What to do: Show, from the entries below, every line in which "boxplot" appears.

[Stored data]

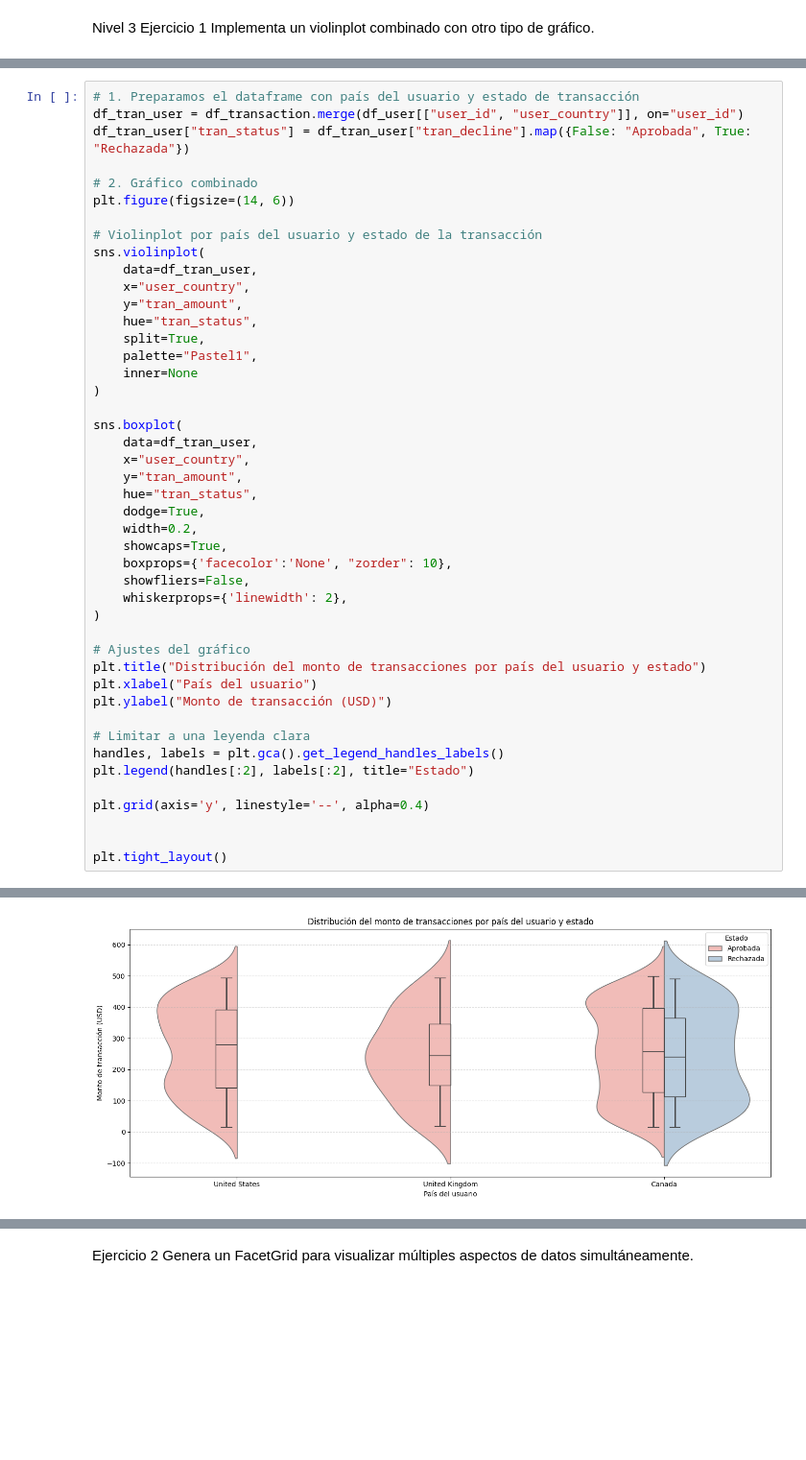
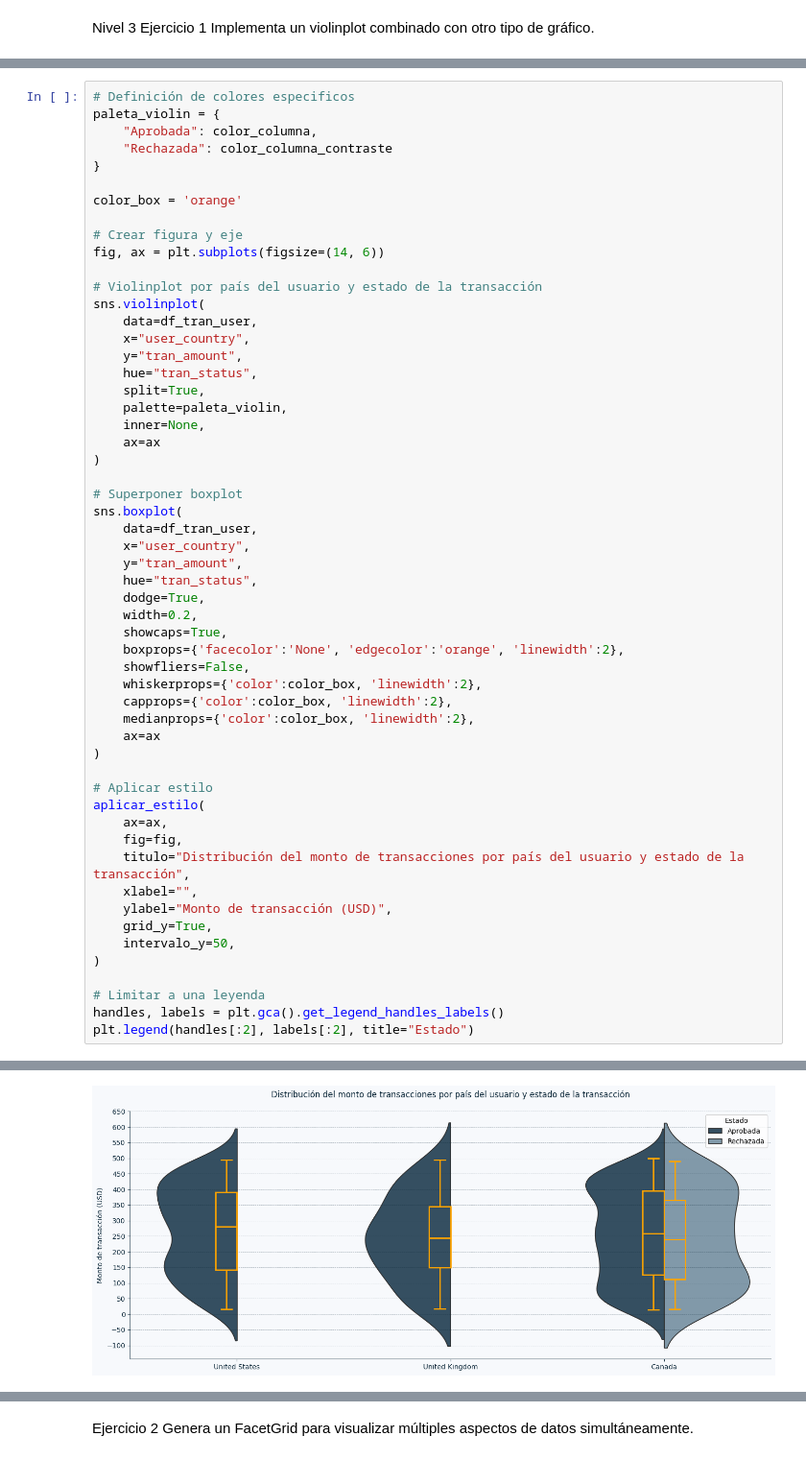
Before and after one commit to ingridtp/itacademy, a Jupyter notebook: Sprint 8/Sprint8.ipynb, the cells around one changed output, grey strips where cells are left out. Shown at 96% size. Cells and saved outputs as stored; diff of their text form; blank space fills up the shorter version.

```diff
--- a/Sprint 8/Sprint8.ipynb
+++ b/Sprint 8/Sprint8.ipynb
@@ -1022,10 +1018,14 @@ Implementa un violinplot combinado con otro tipo de gráfico.
 # %%
-# 1. Preparamos el dataframe con país del usuario y estado de transacción
-df_tran_user = df_transaction.merge(df_user[["user_id", "user_country"]], on="user_id")
-df_tran_user["tran_status"] = df_tran_user["tran_decline"].map({False: "Aprobada", True: "Rechazada"})
+# Definición de colores especificos
+paleta_violin = {
+    "Aprobada": color_columna,
+    "Rechazada": color_columna_contraste
+}
 
-# 2. Gráfico combinado
-plt.figure(figsize=(14, 6))
+color_box = 'orange'
+
+# Crear figura y eje
+fig, ax = plt.subplots(figsize=(14, 6))
 
 # Violinplot por país del usuario y estado de la transacción
 sns.violinplot(
@@ -1034,10 +1034,12 @@ sns.violinplot(
     y="tran_amount",
     hue="tran_status",
     split=True,
-    palette="Pastel1",
-    inner=None
+    palette=paleta_violin,
+    inner=None,
+    ax=ax
 )
 
+# Superponer boxplot
 sns.boxplot(
     data=df_tran_user,
     x="user_country",
@@ -1046,22 +1048,26 @@ sns.boxplot(
     dodge=True,
     width=0.2,
     showcaps=True,
-    boxprops={'facecolor':'None', "zorder": 10},
+    boxprops={'facecolor':'None', 'edgecolor':'orange', 'linewidth':2},
     showfliers=False,
-    whiskerprops={'linewidth': 2},
+    whiskerprops={'color':color_box, 'linewidth':2},
+    capprops={'color':color_box, 'linewidth':2},
+    medianprops={'color':color_box, 'linewidth':2},
+    ax=ax
 )
 
-# Ajustes del gráfico
-plt.title("Distribución del monto de transacciones por país del usuario y estado")
-plt.xlabel("País del usuario")
-plt.ylabel("Monto de transacción (USD)")
+# Aplicar estilo
+aplicar_estilo(
+    ax=ax,
+    fig=fig,
+    titulo="Distribución del monto de transacciones por país del usuario y estado de la transacción",
+    xlabel="",
+    ylabel="Monto de transacción (USD)",
+    grid_y=True,
+    intervalo_y=50,
+)
 
-# Limitar a una leyenda clara
+# Limitar a una leyenda
 handles, labels = plt.gca().get_legend_handles_labels()
 plt.legend(handles[:2], labels[:2], title="Estado")
-
-plt.grid(axis='y', linestyle='--', alpha=0.4)
-
-
-plt.tight_layout()
 # %% [output]
@@ -1068 +1075 @@ plt.tight_layout()
-[figure, old version]
+[figure, new version]
```
Also changed, not shown: parts of 12 cells of this notebook.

[/Stored data]

Response to the exercise:
+# Superponer boxplot
 sns.boxplot(
@@ -1046,22 +1048,26 @@ sns.boxplot(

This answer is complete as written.